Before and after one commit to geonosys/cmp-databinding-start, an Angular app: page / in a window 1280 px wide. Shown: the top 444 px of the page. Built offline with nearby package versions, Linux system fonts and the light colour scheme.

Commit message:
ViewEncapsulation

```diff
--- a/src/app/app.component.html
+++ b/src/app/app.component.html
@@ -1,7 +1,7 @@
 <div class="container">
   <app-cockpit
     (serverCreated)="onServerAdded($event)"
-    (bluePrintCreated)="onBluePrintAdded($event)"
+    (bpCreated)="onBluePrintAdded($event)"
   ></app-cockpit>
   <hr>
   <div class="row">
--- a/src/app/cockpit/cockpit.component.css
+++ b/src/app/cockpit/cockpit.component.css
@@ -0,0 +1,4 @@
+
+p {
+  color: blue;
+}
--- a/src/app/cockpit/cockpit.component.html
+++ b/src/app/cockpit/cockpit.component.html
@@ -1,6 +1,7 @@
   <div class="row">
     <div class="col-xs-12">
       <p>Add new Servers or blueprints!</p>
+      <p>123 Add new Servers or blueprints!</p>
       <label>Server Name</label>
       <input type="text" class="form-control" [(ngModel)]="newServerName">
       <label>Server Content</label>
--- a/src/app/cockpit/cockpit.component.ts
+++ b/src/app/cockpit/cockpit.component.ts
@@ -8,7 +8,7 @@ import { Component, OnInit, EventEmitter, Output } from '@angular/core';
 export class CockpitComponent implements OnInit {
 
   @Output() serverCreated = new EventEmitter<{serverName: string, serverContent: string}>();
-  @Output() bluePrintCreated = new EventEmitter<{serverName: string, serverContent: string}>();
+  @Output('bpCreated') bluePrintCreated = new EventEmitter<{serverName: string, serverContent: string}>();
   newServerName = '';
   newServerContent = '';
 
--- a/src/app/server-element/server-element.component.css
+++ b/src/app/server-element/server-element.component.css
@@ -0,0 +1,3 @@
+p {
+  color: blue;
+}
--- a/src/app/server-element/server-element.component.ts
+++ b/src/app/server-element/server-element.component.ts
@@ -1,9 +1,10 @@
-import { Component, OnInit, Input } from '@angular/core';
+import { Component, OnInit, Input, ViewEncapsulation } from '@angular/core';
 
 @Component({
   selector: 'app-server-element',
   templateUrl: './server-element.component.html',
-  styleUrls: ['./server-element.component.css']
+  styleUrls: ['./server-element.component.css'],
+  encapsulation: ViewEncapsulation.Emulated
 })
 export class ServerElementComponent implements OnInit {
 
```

*****

### EXERCISE DETAILS
What lines above contain the word "core"? Return each such line.

### ANSWER FOR THE TASK
@@ -8,7 +8,7 @@ import { Component, OnInit, EventEmitter, Output } from '@angular/core';
-import { Component, OnInit, Input } from '@angular/core';
+import { Component, OnInit, Input, ViewEncapsulation } from '@angular/core';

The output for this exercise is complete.